Headrests such as this, made by talented Shona sculptors across modern-day South Africa, Zimbabwe, and Mozambique, serve multiple purposes. In addition to providing a comfortable support for the head when resting - and a means to keep the elaborately braided coiffures of Shona men in good order and free from soil or dust - they are among the most important personal items, imbued with supernatural significance.
In particular they are used as a tool to make contact with the spirits of the dead through dreams. The animals chosen for representation are those considered best for communicating with the ancestors - in this case a large mammal, possibly a stylised elephant.
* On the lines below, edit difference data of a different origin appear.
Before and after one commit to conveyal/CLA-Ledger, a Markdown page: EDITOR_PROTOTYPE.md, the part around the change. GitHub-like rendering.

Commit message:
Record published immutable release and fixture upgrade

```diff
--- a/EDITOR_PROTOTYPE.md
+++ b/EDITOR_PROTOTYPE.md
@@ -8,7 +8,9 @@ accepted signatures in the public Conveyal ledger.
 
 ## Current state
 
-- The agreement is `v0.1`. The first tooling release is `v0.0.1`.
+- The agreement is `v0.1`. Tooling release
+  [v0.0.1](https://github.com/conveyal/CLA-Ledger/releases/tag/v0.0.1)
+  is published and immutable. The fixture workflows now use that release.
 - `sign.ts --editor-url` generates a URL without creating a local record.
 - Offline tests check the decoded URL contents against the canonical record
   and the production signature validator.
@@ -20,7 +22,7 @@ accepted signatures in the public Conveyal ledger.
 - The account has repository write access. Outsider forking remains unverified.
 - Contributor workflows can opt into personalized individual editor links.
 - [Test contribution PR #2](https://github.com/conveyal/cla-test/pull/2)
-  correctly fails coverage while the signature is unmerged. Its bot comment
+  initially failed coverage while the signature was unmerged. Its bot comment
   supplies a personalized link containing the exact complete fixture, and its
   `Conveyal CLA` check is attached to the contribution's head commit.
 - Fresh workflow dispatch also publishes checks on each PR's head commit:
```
It probably dates from the late 19th century.
Offered for sale on November 23, it was picked up on the-saleroom.com and attracted competition from London, South Africa and North America on the telephones as well as UK and Continental dealers in the saleroom at Midhurst Grammar School.
The winning bidder at a multi-estimate £29,000 (plus 15 per cent buyer's premium) was a French tribal art specialist.
Tribal Art also saw an upbeat performance at the sale of the Rosenthal collection at Sotheby's New York on November 14 that chalked up a premium-inclusive $10.85m (£7.75m ) with 87 per cent sold by lot and half a dozen new auction highs amongst the individual prices.